[Records from a collection]
▬▬▬▬▬▬▬▬▬▬

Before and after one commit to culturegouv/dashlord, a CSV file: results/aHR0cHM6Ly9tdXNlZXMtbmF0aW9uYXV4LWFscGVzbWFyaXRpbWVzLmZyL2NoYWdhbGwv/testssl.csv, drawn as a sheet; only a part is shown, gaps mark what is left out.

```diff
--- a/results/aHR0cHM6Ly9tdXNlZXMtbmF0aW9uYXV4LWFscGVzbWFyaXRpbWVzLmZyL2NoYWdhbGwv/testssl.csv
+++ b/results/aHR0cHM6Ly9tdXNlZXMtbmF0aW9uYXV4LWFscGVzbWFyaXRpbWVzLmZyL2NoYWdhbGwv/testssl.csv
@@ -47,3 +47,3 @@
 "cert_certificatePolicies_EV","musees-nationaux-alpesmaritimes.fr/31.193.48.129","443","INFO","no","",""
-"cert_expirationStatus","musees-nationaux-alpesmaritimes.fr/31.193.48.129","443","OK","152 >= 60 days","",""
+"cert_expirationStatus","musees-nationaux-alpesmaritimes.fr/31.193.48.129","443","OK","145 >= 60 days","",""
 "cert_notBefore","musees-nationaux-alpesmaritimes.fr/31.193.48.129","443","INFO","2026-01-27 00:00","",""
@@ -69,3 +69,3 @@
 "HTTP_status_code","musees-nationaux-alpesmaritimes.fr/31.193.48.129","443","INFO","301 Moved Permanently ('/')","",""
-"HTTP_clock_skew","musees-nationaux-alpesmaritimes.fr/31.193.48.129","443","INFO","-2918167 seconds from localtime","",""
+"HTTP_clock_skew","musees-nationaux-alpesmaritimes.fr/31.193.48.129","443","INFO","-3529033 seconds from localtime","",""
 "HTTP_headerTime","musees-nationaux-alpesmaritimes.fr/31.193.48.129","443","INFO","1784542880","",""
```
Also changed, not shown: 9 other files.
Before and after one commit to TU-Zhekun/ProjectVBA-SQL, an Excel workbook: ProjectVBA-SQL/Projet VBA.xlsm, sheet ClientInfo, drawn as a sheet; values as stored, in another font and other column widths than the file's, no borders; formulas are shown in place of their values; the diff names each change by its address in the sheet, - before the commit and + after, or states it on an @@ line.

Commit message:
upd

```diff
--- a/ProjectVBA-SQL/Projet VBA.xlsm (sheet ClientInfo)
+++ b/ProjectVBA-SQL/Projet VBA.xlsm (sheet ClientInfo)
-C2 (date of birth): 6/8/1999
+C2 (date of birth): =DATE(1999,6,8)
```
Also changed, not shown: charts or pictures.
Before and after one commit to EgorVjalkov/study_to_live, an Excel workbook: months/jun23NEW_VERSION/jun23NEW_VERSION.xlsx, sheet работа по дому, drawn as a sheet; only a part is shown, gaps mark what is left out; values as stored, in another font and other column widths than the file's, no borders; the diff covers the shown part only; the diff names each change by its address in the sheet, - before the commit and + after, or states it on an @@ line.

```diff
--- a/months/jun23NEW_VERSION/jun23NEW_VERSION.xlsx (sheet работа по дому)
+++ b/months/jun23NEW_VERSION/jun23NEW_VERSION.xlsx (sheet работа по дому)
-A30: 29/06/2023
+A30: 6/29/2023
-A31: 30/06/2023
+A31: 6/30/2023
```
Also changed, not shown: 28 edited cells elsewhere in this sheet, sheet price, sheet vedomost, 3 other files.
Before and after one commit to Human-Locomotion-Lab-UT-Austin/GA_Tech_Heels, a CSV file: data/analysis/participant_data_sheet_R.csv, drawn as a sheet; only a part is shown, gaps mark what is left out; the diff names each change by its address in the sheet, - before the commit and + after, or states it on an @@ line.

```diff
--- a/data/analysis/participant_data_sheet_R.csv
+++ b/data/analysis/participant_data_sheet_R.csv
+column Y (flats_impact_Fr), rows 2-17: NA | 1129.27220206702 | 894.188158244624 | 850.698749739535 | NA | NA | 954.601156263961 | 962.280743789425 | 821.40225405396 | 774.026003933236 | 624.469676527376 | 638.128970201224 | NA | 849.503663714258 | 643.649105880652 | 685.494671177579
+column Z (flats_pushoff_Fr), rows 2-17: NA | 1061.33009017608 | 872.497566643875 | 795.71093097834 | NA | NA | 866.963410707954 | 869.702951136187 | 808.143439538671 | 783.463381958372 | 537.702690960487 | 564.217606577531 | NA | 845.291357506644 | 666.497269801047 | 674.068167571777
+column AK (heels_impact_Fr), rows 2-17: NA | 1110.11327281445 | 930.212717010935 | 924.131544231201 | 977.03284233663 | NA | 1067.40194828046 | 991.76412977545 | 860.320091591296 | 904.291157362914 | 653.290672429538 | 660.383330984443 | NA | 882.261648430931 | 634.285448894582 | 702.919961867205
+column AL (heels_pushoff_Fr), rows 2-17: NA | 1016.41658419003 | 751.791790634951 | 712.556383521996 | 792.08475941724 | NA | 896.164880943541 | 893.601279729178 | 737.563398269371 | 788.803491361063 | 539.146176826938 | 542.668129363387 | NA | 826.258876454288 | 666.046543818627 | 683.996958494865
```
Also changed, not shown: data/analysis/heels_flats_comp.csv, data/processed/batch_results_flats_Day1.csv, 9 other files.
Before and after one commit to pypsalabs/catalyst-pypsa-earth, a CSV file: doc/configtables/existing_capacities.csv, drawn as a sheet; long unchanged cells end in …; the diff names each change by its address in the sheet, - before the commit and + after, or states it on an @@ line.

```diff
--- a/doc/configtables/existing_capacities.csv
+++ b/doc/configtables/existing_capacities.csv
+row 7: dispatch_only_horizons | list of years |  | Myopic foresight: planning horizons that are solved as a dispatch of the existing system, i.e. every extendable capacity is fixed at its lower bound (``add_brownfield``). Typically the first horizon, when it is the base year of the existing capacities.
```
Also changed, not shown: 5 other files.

▬▬▬▬▬▬▬▬▬▬

● **YOUR OBJECTIVE**
All of the records above should be repeated exactly.

● **ANSWER BOX**
Before and after one commit to culturegouv/dashlord, a CSV file: results/aHR0cHM6Ly9tdXNlZXMtbmF0aW9uYXV4LWFscGVzbWFyaXRpbWVzLmZyL2NoYWdhbGwv/testssl.csv, drawn as a sheet; only a part is shown, gaps mark what is left out.

```diff
--- a/results/aHR0cHM6Ly9tdXNlZXMtbmF0aW9uYXV4LWFscGVzbWFyaXRpbWVzLmZyL2NoYWdhbGwv/testssl.csv
+++ b/results/aHR0cHM6Ly9tdXNlZXMtbmF0aW9uYXV4LWFscGVzbWFyaXRpbWVzLmZyL2NoYWdhbGwv/testssl.csv
@@ -47,3 +47,3 @@
 "cert_certificatePolicies_EV","musees-nationaux-alpesmaritimes.fr/31.193.48.129","443","INFO","no","",""
-"cert_expirationStatus","musees-nationaux-alpesmaritimes.fr/31.193.48.129","443","OK","152 >= 60 days","",""
+"cert_expirationStatus","musees-nationaux-alpesmaritimes.fr/31.193.48.129","443","OK","145 >= 60 days","",""
 "cert_notBefore","musees-nationaux-alpesmaritimes.fr/31.193.48.129","443","INFO","2026-01-27 00:00","",""
@@ -69,3 +69,3 @@
 "HTTP_status_code","musees-nationaux-alpesmaritimes.fr/31.193.48.129","443","INFO","301 Moved Permanently ('/')","",""
-"HTTP_clock_skew","musees-nationaux-alpesmaritimes.fr/31.193.48.129","443","INFO","-2918167 seconds from localtime","",""
+"HTTP_clock_skew","musees-nationaux-alpesmaritimes.fr/31.193.48.129","443","INFO","-3529033 seconds from localtime","",""
 "HTTP_headerTime","musees-nationaux-alpesmaritimes.fr/31.193.48.129","443","INFO","1784542880","",""
```
Also changed, not shown: 9 other files.
Before and after one commit to TU-Zhekun/ProjectVBA-SQL, an Excel workbook: ProjectVBA-SQL/Projet VBA.xlsm, sheet ClientInfo, drawn as a sheet; values as stored, in another font and other column widths than the file's, no borders; formulas are shown in place of their values; the diff names each change by its address in the sheet, - before the commit and + after, or states it on an @@ line.

Commit message:
upd

```diff
--- a/ProjectVBA-SQL/Projet VBA.xlsm (sheet ClientInfo)
+++ b/ProjectVBA-SQL/Projet VBA.xlsm (sheet ClientInfo)
-C2 (date of birth): 6/8/1999
+C2 (date of birth): =DATE(1999,6,8)
```
Also changed, not shown: charts or pictures.
Before and after one commit to EgorVjalkov/study_to_live, an Excel workbook: months/jun23NEW_VERSION/jun23NEW_VERSION.xlsx, sheet работа по дому, drawn as a sheet; only a part is shown, gaps mark what is left out; values as stored, in another font and other column widths than the file's, no borders; the diff covers the shown part only; the diff names each change by its address in the sheet, - before the commit and + after, or states it on an @@ line.

```diff
--- a/months/jun23NEW_VERSION/jun23NEW_VERSION.xlsx (sheet работа по дому)
+++ b/months/jun23NEW_VERSION/jun23NEW_VERSION.xlsx (sheet работа по дому)
-A30: 29/06/2023
+A30: 6/29/2023
-A31: 30/06/2023
+A31: 6/30/2023
```
Also changed, not shown: 28 edited cells elsewhere in this sheet, sheet price, sheet vedomost, 3 other files.
Before and after one commit to Human-Locomotion-Lab-UT-Austin/GA_Tech_Heels, a CSV file: data/analysis/participant_data_sheet_R.csv, drawn as a sheet; only a part is shown, gaps mark what is left out; the diff names each change by its address in the sheet, - before the commit and + after, or states it on an @@ line.

```diff
--- a/data/analysis/participant_data_sheet_R.csv
+++ b/data/analysis/participant_data_sheet_R.csv
+column Y (flats_impact_Fr), rows 2-17: NA | 1129.27220206702 | 894.188158244624 | 850.698749739535 | NA | NA | 954.601156263961 | 962.280743789425 | 821.40225405396 | 774.026003933236 | 624.469676527376 | 638.128970201224 | NA | 849.503663714258 | 643.649105880652 | 685.494671177579
+column Z (flats_pushoff_Fr), rows 2-17: NA | 1061.33009017608 | 872.497566643875 | 795.71093097834 | NA | NA | 866.963410707954 | 869.702951136187 | 808.143439538671 | 783.463381958372 | 537.702690960487 | 564.217606577531 | NA | 845.291357506644 | 666.497269801047 | 674.068167571777
+column AK (heels_impact_Fr), rows 2-17: NA | 1110.11327281445 | 930.212717010935 | 924.131544231201 | 977.03284233663 | NA | 1067.40194828046 | 991.76412977545 | 860.320091591296 | 904.291157362914 | 653.290672429538 | 660.383330984443 | NA | 882.261648430931 | 634.285448894582 | 702.919961867205
+column AL (heels_pushoff_Fr), rows 2-17: NA | 1016.41658419003 | 751.791790634951 | 712.556383521996 | 792.08475941724 | NA | 896.164880943541 | 893.601279729178 | 737.563398269371 | 788.803491361063 | 539.146176826938 | 542.668129363387 | NA | 826.258876454288 | 666.046543818627 | 683.996958494865
```
Also changed, not shown: data/analysis/heels_flats_comp.csv, data/processed/batch_results_flats_Day1.csv, 9 other files.
Before and after one commit to pypsalabs/catalyst-pypsa-earth, a CSV file: doc/configtables/existing_capacities.csv, drawn as a sheet; long unchanged cells end in …; the diff names each change by its address in the sheet, - before the commit and + after, or states it on an @@ line.

```diff
--- a/doc/configtables/existing_capacities.csv
+++ b/doc/configtables/existing_capacities.csv
+row 7: dispatch_only_horizons | list of years |  | Myopic foresight: planning horizons that are solved as a dispatch of the existing system, i.e. every extendable capacity is fixed at its lower bound (``add_brownfield``). Typically the first horizon, when it is the base year of the existing capacities.
```
Also changed, not shown: 5 other files.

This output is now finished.